# Problem details
In the data below, locate each line with the word "bars" and list it.

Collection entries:
======
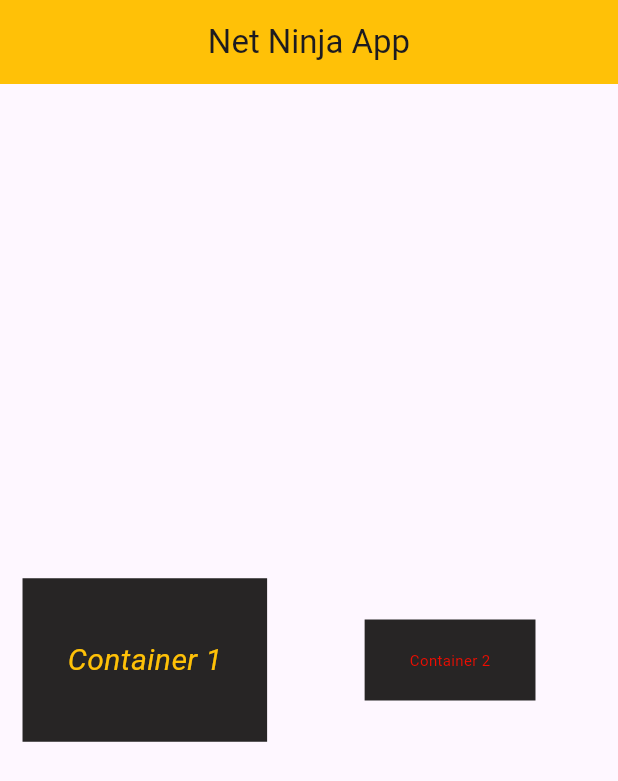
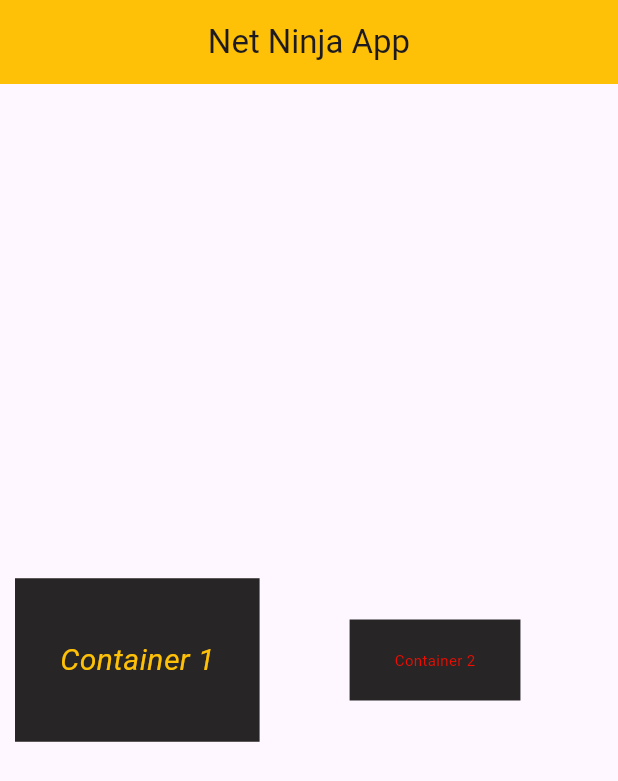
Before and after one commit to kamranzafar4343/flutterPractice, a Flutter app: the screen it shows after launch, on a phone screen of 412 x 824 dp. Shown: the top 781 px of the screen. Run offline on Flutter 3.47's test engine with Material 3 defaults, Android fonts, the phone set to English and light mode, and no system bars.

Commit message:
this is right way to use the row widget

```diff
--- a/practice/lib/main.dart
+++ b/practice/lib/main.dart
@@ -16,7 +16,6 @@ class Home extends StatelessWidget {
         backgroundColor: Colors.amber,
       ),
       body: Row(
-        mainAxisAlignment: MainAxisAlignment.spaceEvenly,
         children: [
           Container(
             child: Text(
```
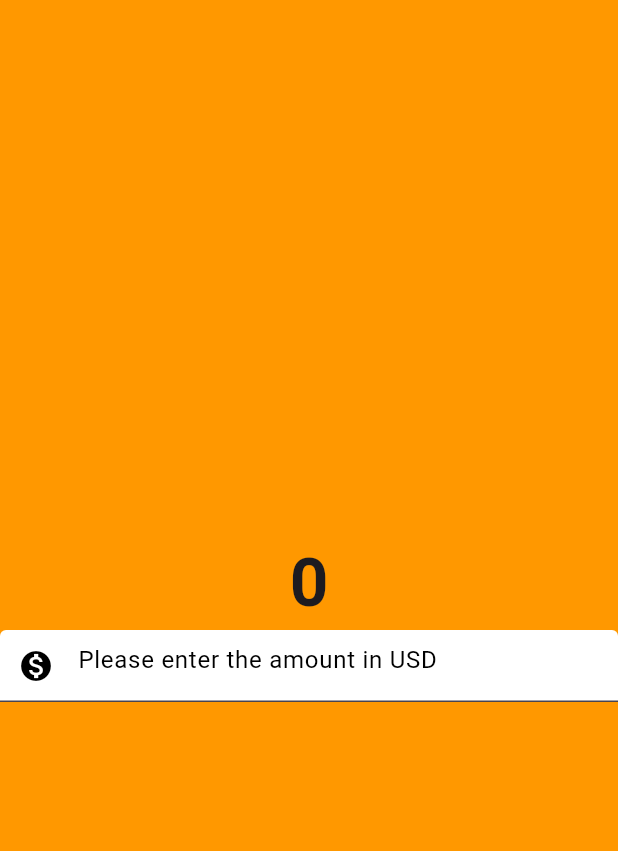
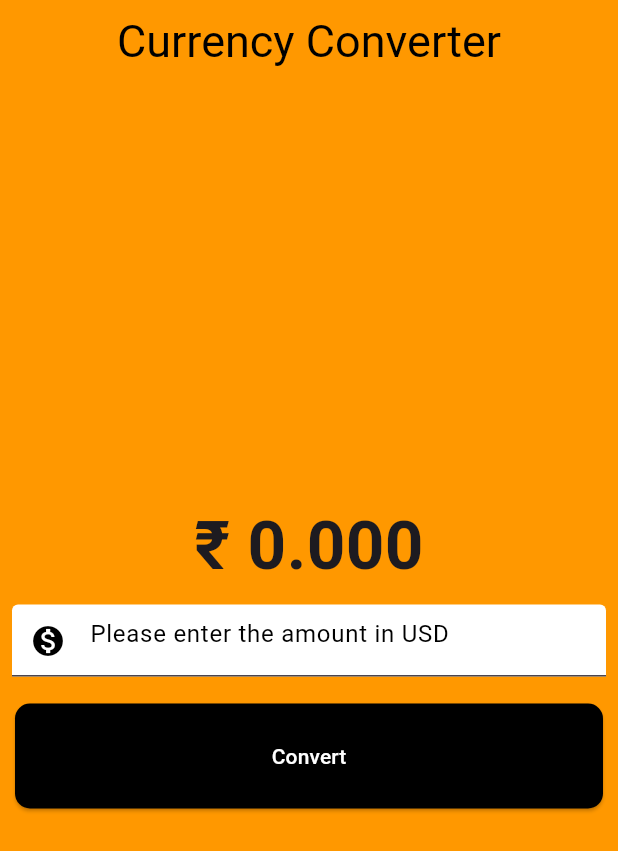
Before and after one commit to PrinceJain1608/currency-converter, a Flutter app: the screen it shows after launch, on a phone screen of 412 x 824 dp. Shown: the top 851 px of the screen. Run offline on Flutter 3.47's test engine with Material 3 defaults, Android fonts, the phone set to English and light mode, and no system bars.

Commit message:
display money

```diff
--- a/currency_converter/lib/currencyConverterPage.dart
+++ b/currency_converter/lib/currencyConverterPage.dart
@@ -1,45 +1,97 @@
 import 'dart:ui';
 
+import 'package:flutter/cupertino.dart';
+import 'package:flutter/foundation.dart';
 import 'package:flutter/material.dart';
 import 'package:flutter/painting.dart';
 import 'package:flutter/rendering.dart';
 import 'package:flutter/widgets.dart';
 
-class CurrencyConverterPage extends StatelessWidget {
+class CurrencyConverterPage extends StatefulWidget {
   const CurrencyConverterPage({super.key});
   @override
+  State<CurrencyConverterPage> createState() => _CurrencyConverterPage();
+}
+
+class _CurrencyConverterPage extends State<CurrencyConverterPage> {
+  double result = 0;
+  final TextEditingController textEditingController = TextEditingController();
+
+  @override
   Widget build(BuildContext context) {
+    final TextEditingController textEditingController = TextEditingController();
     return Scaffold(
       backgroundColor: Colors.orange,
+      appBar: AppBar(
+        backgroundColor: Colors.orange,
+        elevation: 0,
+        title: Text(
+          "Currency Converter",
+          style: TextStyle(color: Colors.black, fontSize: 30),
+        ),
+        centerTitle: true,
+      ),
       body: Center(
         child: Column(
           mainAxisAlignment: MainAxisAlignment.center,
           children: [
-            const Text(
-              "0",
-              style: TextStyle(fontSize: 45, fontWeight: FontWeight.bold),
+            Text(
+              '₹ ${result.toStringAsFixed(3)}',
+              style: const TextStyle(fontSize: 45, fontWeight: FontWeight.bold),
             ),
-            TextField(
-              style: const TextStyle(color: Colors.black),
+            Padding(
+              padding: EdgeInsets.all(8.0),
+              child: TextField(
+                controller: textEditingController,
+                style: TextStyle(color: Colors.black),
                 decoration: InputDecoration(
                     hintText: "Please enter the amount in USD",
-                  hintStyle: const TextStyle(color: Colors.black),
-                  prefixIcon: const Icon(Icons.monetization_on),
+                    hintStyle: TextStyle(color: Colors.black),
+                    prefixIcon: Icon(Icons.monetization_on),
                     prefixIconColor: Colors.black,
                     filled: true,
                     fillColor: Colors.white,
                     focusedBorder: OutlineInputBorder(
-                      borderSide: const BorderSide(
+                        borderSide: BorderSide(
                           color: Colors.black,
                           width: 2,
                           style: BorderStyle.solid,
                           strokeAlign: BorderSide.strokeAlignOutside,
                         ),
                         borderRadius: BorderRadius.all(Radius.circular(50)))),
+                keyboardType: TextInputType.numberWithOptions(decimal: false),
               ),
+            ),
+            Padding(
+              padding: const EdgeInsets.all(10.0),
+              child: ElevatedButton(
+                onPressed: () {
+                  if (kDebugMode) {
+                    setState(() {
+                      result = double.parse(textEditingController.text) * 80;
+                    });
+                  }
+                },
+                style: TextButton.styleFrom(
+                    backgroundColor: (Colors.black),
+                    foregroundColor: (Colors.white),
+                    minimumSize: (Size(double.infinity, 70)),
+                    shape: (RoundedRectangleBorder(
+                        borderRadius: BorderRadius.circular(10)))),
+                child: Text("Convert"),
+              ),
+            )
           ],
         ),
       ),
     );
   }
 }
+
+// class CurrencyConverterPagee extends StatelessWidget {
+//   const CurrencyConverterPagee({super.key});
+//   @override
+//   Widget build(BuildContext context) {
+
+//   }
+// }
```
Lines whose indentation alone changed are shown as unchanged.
======
# Finished task
Before and after one commit to kamranzafar4343/flutterPractice, a Flutter app: the screen it shows after launch, on a phone screen of 412 x 824 dp. Shown: the top 781 px of the screen. Run offline on Flutter 3.47's test engine with Material 3 defaults, Android fonts, the phone set to English and light mode, and no system bars.
Before and after one commit to PrinceJain1608/currency-converter, a Flutter app: the screen it shows after launch, on a phone screen of 412 x 824 dp. Shown: the top 851 px of the screen. Run offline on Flutter 3.47's test engine with Material 3 defaults, Android fonts, the phone set to English and light mode, and no system bars.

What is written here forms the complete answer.